     MECC's training quality was tested on August 1, 2007, when the I35W Bridge over the Mississippi River collapsed. Dejung explains how MECC operators handled the tragedy:

     "We had 100 different agencies respond to downtown Minneapolis just after rush-hour. The coordination that had to happen in the center and the command center was daunting. Because we had good training on the radio system, it allowed that coordination to occur with minimal frustration and problems. The coordination worked out pretty good. We think it lended itself to the relatively modest loss of life during that collapse. We think the deaths could have been greater, if we hadn't gotten to those injured persons as quickly as we did."

     Georgia State University's (GSU's) Police Communications Unit in Atlanta utilizes two avenues for training. "They get in-house training and on-the-job training; then they go through the police academy for Communication Officer Certification," says Angelia Jennings, GSU communications manager. During classroom training, the operator learns basic dispatch techniques.

     Documentation is imperative in GSU's program. "They are required to take notes and submit a weekly summary of their notes," Jennings states.

     Realizing the unique challenges of their jurisdiction, an employee suggested a scavenger hunt be incorporated into training. "Because it is a campus environment, we want to make sure they understand what the buildings are and what is in them. They go on a foot beat and they have to bring us something back from that office," says Jennings. For example, the trainee might be sent to admissions and told to bring back a current schedule.

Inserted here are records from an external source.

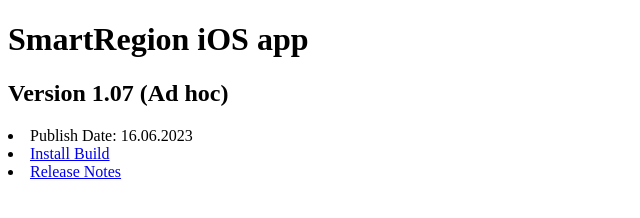
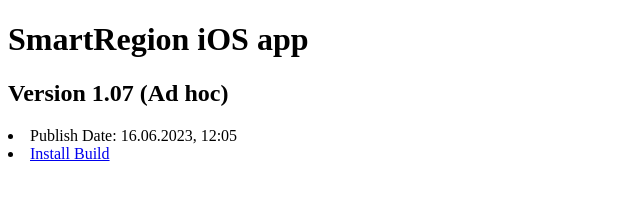
Before and after one commit to modelist61/modelist61.github.io, a plain HTML site: page SmartRegion/index.html in a window 1280 px wide. Shown: the whole page, without its empty margins (0-640 px from the left). Drawn offline with Linux system fonts and the light colour scheme.

Commit message:
update index

```diff
--- a/SmartRegion/index.html
+++ b/SmartRegion/index.html
@@ -8,13 +8,10 @@
       <h1>SmartRegion iOS app</h1>
       <h2>Version 1.07 (Ad hoc)</h2>
         <li>
-          Publish Date: 16.06.2023
+          Publish Date: 16.06.2023, 12:05
         </li>
         <li>
           <a href="itms-services://?action=download-manifest&url=https://modelist61.github.io/SmartRegion/manifest.plist">Install Build</a>
         </li>
-        <li>
-          <a href="https://github.com/razeware/emitron-iOS/releases/tag/v1.0.6">Release Notes</a>
-        </li>
     </body>
 </html>
```
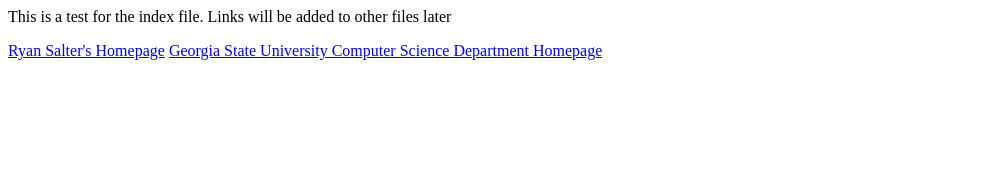
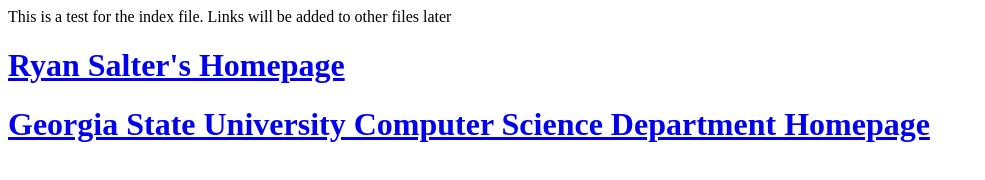
Before and after one commit to rsalter2/rsalter2.github.io, a plain HTML site: page index.html in a window 1280 px wide. Shown: the whole page, without its empty margins (0-985 px from the left). Drawn offline with Linux system fonts and the light colour scheme.

Commit message:
Update index.html

```diff
--- a/index.html
+++ b/index.html
@@ -4,7 +4,7 @@
   </head>
   <body>
     <p>This is a test for the index file. Links will be added to other files later</p>
-    <a href="https://github.com/rsalter2/rsalter2.github.io/home.html">Ryan Salter's Homepage</a>
-    <a href="https://csds.gsu.edu/">Georgia State University Computer Science Department Homepage</a>
+    <h1><a href="https://github.com/rsalter2/rsalter2.github.io/home.html">Ryan Salter's Homepage</a></h1>
+    <h1><a href="https://csds.gsu.edu/">Georgia State University Computer Science Department Homepage</a></h1>
   </body>
 </html>
```
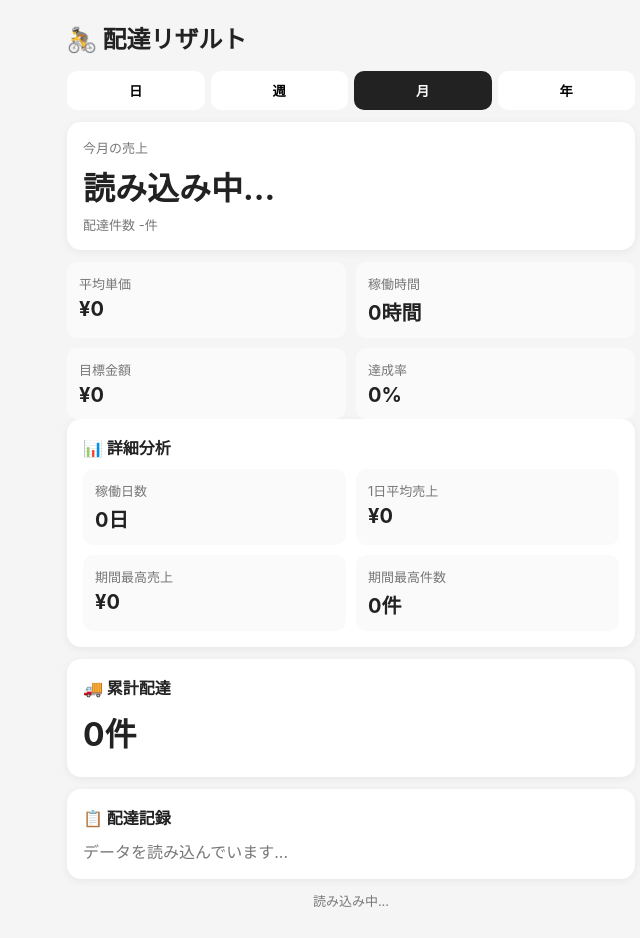
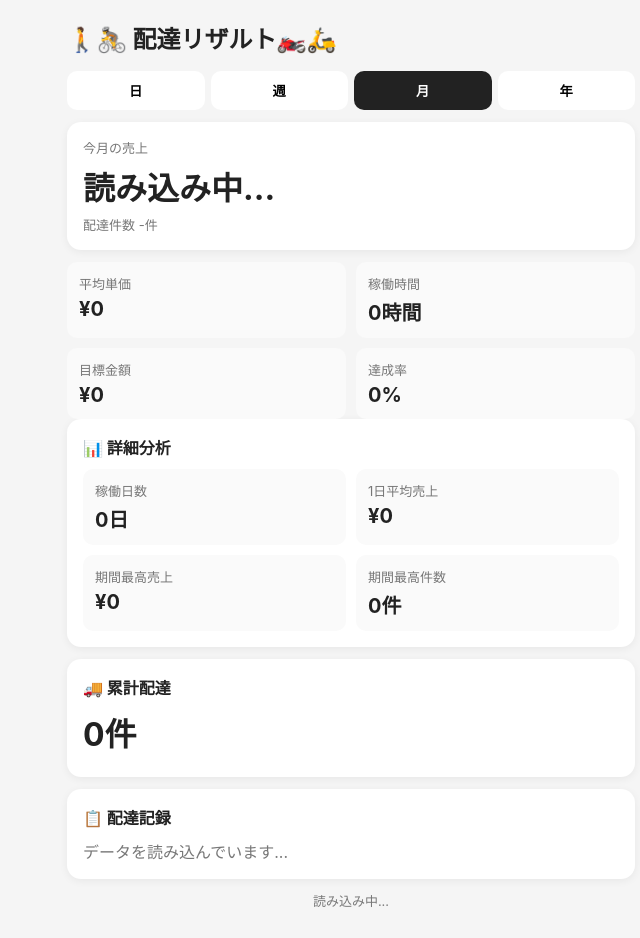
Before and after one commit to chikaraogita1971/delivery-result-app, a website: page index.html in a window 1280 px wide. Shown: the whole page, without its empty margins (289-929 px from the left). Drawn offline with Linux system fonts and the light colour scheme; a script that the page names is missing.

Commit message:
Update index.html

```diff
--- a/index.html
+++ b/index.html
@@ -146,7 +146,7 @@
 <body>
   <div class="app">
 
-    <h1>🚴 配達リザルト</h1>
+    <h1>🚶🚴 配達リザルト🏍️🛵</h1>
 
     <div class="tabs">
       <button class="tab" data-period="day">日</button>
```
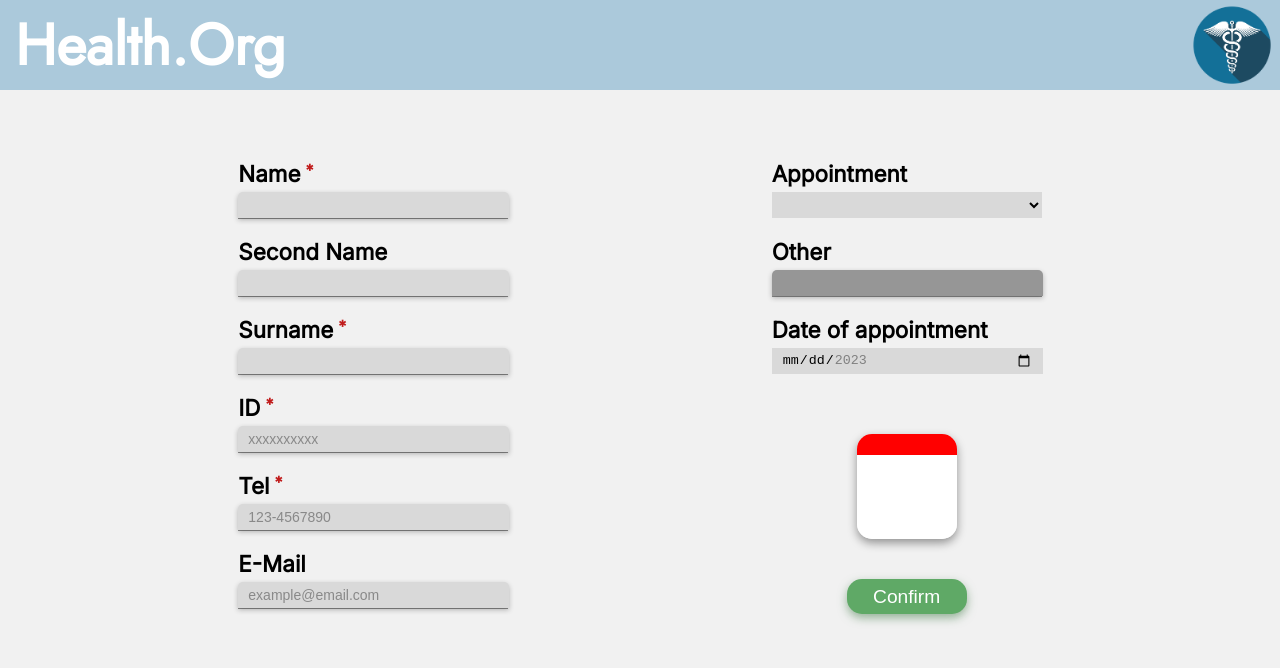
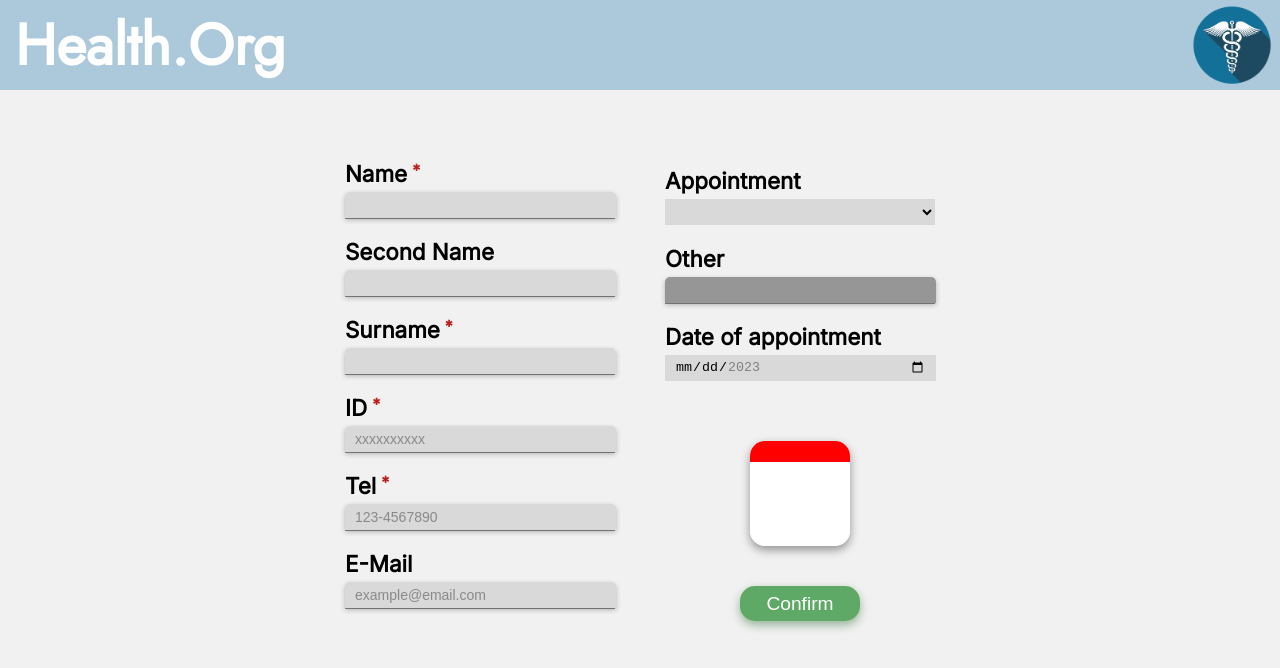
Before and after one commit to arizaxel16/Parcial_II, an Angular app in the folder Parcial_II/: page / in a window 1280 px wide. Shown: the top 668 px of the page. Built offline with nearby package versions, Linux system fonts and the light colour scheme.

Commit message:
router working

```diff
--- a/Parcial_II/src/app/app-routing.module.ts
+++ b/Parcial_II/src/app/app-routing.module.ts
@@ -1,7 +1,12 @@
 import { NgModule } from '@angular/core';
 import { RouterModule, Routes } from '@angular/router';
+import { FormComponent } from './form/form.component';
+import { TicketComponent } from './ticket/ticket.component';
 
-const routes: Routes = [];
+const routes: Routes = [
+  { path: '', component: FormComponent },
+  { path: 'ticket', component: TicketComponent }
+];
 
 @NgModule({
   imports: [RouterModule.forRoot(routes)],
--- a/Parcial_II/src/app/app.component.css
+++ b/Parcial_II/src/app/app.component.css
@@ -1,8 +1,4 @@
 #page_container {
-    display: flex;
-    justify-content: flex-start;
-    align-items: center;
-    flex-direction: column;
     height: 100vh;
     width: 100vw;
     background-color: #F1F1F1;
@@ -22,44 +18,5 @@
     align-items: center;
     flex-direction: row;
     background-color: #F1F1F1;
-    /* padding-bottom: 50px; */
     margin: 50px 0px 20px 0px;
 }
-
-.column {
-    display: flex;
-    align-items: center;
-    justify-content: flex-start;
-    flex-direction: column;
-    width: 40vh;
-    height: 100%;
-}
-
-@media (max-width: 800px) {
-    #data_container {
-        flex-direction: column;
-    }
-}
-
-button {
-    width: 120px;
-    height: 35px;
-    color: white;
-    font-size: 1.2rem;
-    background-color: #5fa966;
-    box-shadow: 0px 4px 10px 0px #4a804f8d;
-    border-radius: 15px;
-    border: none;
-    transition: transform 0.2s ease, box-shadow 0.2s ease, background-color 0.2s ease;
-    cursor: auto;
-}
-
-button:hover {
-    background-color: #427046;
-    box-shadow: 0px 4px 10px 0px #19361c4d;
-}
-
-button:active {
-    transform: translateY(2px);
-    box-shadow: 0px 4px 10px 0px #19361ca2;
-}
--- a/Parcial_II/src/app/app.component.html
+++ b/Parcial_II/src/app/app.component.html
@@ -3,12 +3,6 @@
     <app-header />
   </div>
   <div id="data_container">
-    <app-user-data class="column"/>
-    <div class="column">
-      <app-appointment-type-selector />
-      <app-calendar />
-      <button type="submit" (click)="onSubmit()">Confirm</button>
-    </div>
+    <router-outlet></router-outlet>
   </div>
 </div>
-<router-outlet></router-outlet>
--- a/Parcial_II/src/app/app.component.ts
+++ b/Parcial_II/src/app/app.component.ts
@@ -1,8 +1,4 @@
 import { Component } from '@angular/core';
-import { ViewChild } from '@angular/core';
-import { UserDataComponent } from './user-data/user-data.component';
-import { AppointmentTypeSelectorComponent } from './appointment-type-selector/appointment-type-selector.component';
-import { CalendarComponent } from './calendar/calendar.component';
 
 @Component({
   selector: 'app-root',
@@ -12,15 +8,4 @@ import { CalendarComponent } from './calendar/calendar.component';
 
 export class AppComponent {
   title = 'Parcial_II';
-  @ViewChild(UserDataComponent) userDataComponent: UserDataComponent | undefined;
-  @ViewChild(AppointmentTypeSelectorComponent) appointmentTypeSelectorComponent: AppointmentTypeSelectorComponent | undefined;
-  @ViewChild(CalendarComponent) calendarComponent: CalendarComponent | undefined;
-
-  onSubmit() {
-    if (this.userDataComponent && this.userDataComponent.isFormValid() && this.appointmentTypeSelectorComponent && this.appointmentTypeSelectorComponent.isFormValid() && this.calendarComponent && this.calendarComponent.isFormValid()) {
-      console.log('Form submitted successfully:', this.userDataComponent.userForm.value, this.appointmentTypeSelectorComponent.appointmentSelectForm.value, this.calendarComponent.calendarForm.value);
-    } else {
-      console.log('Form is invalid. Please check the fields.');
-    }
-  }
 }
--- a/Parcial_II/src/app/app.module.ts
+++ b/Parcial_II/src/app/app.module.ts
@@ -9,6 +9,7 @@ import { UserDataComponent } from './user-data/user-data.component';
 import { CalendarComponent } from './calendar/calendar.component';
 import { AppointmentTypeSelectorComponent } from './appointment-type-selector/appointment-type-selector.component';
 import { TicketComponent } from './ticket/ticket.component';
+import { FormComponent } from './form/form.component';
 
 @NgModule({
   declarations: [
@@ -17,7 +18,8 @@ import { TicketComponent } from './ticket/ticket.component';
     UserDataComponent,
     CalendarComponent,
     AppointmentTypeSelectorComponent,
-    TicketComponent
+    TicketComponent,
+    FormComponent
   ],
   imports: [
     BrowserModule,
--- /dev/null
+++ b/Parcial_II/src/app/form/form.component.css
@@ -0,0 +1,50 @@
+#form_container {
+    width: 100vw;
+    height: 100%;
+
+    display: flex;
+    flex-direction: row;
+    justify-content: center;
+    align-items: center;
+    margin: 0px;
+}
+
+@media (max-width: 800px) {
+    #form_container {
+        flex-direction: column;
+    }
+}
+
+.column {
+    display: flex;
+    align-items: center;
+    justify-content: flex-start;
+    flex-direction: column;
+    width: 40vh;
+    height: 100%;
+    height: max-content;
+}
+
+
+button {
+    width: 120px;
+    height: 35px;
+    color: white;
+    font-size: 1.2rem;
+    background-color: #5fa966;
+    box-shadow: 0px 4px 10px 0px #4a804f8d;
+    border-radius: 15px;
+    border: none;
+    transition: transform 0.2s ease, box-shadow 0.2s ease, background-color 0.2s ease;
+    cursor: auto;
+}
+
+button:hover {
+    background-color: #427046;
+    box-shadow: 0px 4px 10px 0px #19361c4d;
+}
+
+button:active {
+    transform: translateY(2px);
+    box-shadow: 0px 4px 10px 0px #19361ca2;
+}
--- /dev/null
+++ b/Parcial_II/src/app/form/form.component.html
@@ -0,0 +1,8 @@
+<div id="form_container">
+  <app-user-data class="column"/>
+  <div class="column">
+    <app-appointment-type-selector />
+    <app-calendar />
+    <button type="submit" (click)="onSubmit()">Confirm</button>
+  </div>
+</div>
--- /dev/null
+++ b/Parcial_II/src/app/form/form.component.ts
@@ -0,0 +1,30 @@
+import { Component } from '@angular/core';
+import { ViewChild } from '@angular/core';
+import { UserDataComponent } from '../user-data/user-data.component';
+import { AppointmentTypeSelectorComponent } from '../appointment-type-selector/appointment-type-selector.component';
+import { CalendarComponent } from '../calendar/calendar.component';
+import { Router } from '@angular/router';
+
+@Component({
+  selector: 'app-form',
+  templateUrl: './form.component.html',
+  styleUrls: ['./form.component.css']
+})
+export class FormComponent {
+  @ViewChild(UserDataComponent) userDataComponent: UserDataComponent | undefined;
+  @ViewChild(AppointmentTypeSelectorComponent) appointmentTypeSelectorComponent: AppointmentTypeSelectorComponent | undefined;
+  @ViewChild(CalendarComponent) calendarComponent: CalendarComponent | undefined;
+
+  constructor(private router: Router) { }
+
+  onSubmit() {
+    if (this.userDataComponent && this.userDataComponent.isFormValid() && this.appointmentTypeSelectorComponent && this.appointmentTypeSelectorComponent.isFormValid() && this.calendarComponent && this.calendarComponent.isFormValid()) {
+      console.log('Form submitted successfully:', this.userDataComponent.userForm.value, this.appointmentTypeSelectorComponent.appointmentSelectForm.value, this.calendarComponent.calendarForm.value);
+
+      // Navigate to the '/ticket' route
+      this.router.navigate(['/ticket']);
+    } else {
+      console.log('Form is invalid. Please check the fields.');
+    }
+  }
+}
```
Also changed, not shown: 1 other file (tests, documents, lock files or other folders).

     During OJT, trainees continue to work on their skills. At the academy, the operator receives additional standardized instruction and becomes certified. GSU prioritizes continued education as well. "Each dispatcher goes through 24 hours of training in the academy or in-house per year at minimum," says Jennings. "It's not a state requirement, but it is here at Georgia State. It's crucial you continue training."

     GSU's dispatchers have shown the quality of their training. Jennings explains:

     "I have several tactical dispatchers who have benefitted from a great training program. We did have an officer involved in a shooting off-duty. It evolved into a situation where he was shot. He knew he could get help through the radio. She remained calm. She dispatched officers from our department and the appropriate jurisdictions. She stayed in contact with the officer. When he thought he was dying, he started telling her information. He was probably thinking, 'This may be the last person I ever hear.' Her ability to handle the situation and dispatch appropriate resources to the scene made the difference.

     "He survived."

Project 33 revised-minimum training standards for public safety telecommunicators
  • Agency personnel policy/practices, including agency resources and capabilities, and the understanding of the opportunity to participate in programs like Employee Assistance Program (EAP) and Critical Incident Stress Management (CISM)/Critical Incident Debriefing (CISD), as well as safety requirements.
  • Agency mission and the employee's role within the organization, including expectations of professional conduct.
  • General and agency-specific liability concepts and terms.
  • Understand their roles in and responsibility for responder safety.
  • Understand all aspects of interpersonal communication, including teamwork concepts.
  • Understand and demonstrate effective use of existing technology within the public safety communications center.
  • Understand and demonstrate the efficient and effective use of the agency's radio system(s).
  • Demonstrate the ability to efficiently and effectively process calls for service from all classes of agency customers.
  • Demonstrate the ability to categorize, prioritize as well as determine the appropriate response levels for all types of law enforcement, fire/rescue and emergency medical calls.
  • Demonstrate the efficient and effective use of agency approved and required radio codes and signals.
  • Understand his/her role in maintaining responder safety by the use of appropriate skills and resources.
  • Demonstrate the ability to respond appropriately to distress calls from field units as authorized by policy/procedure.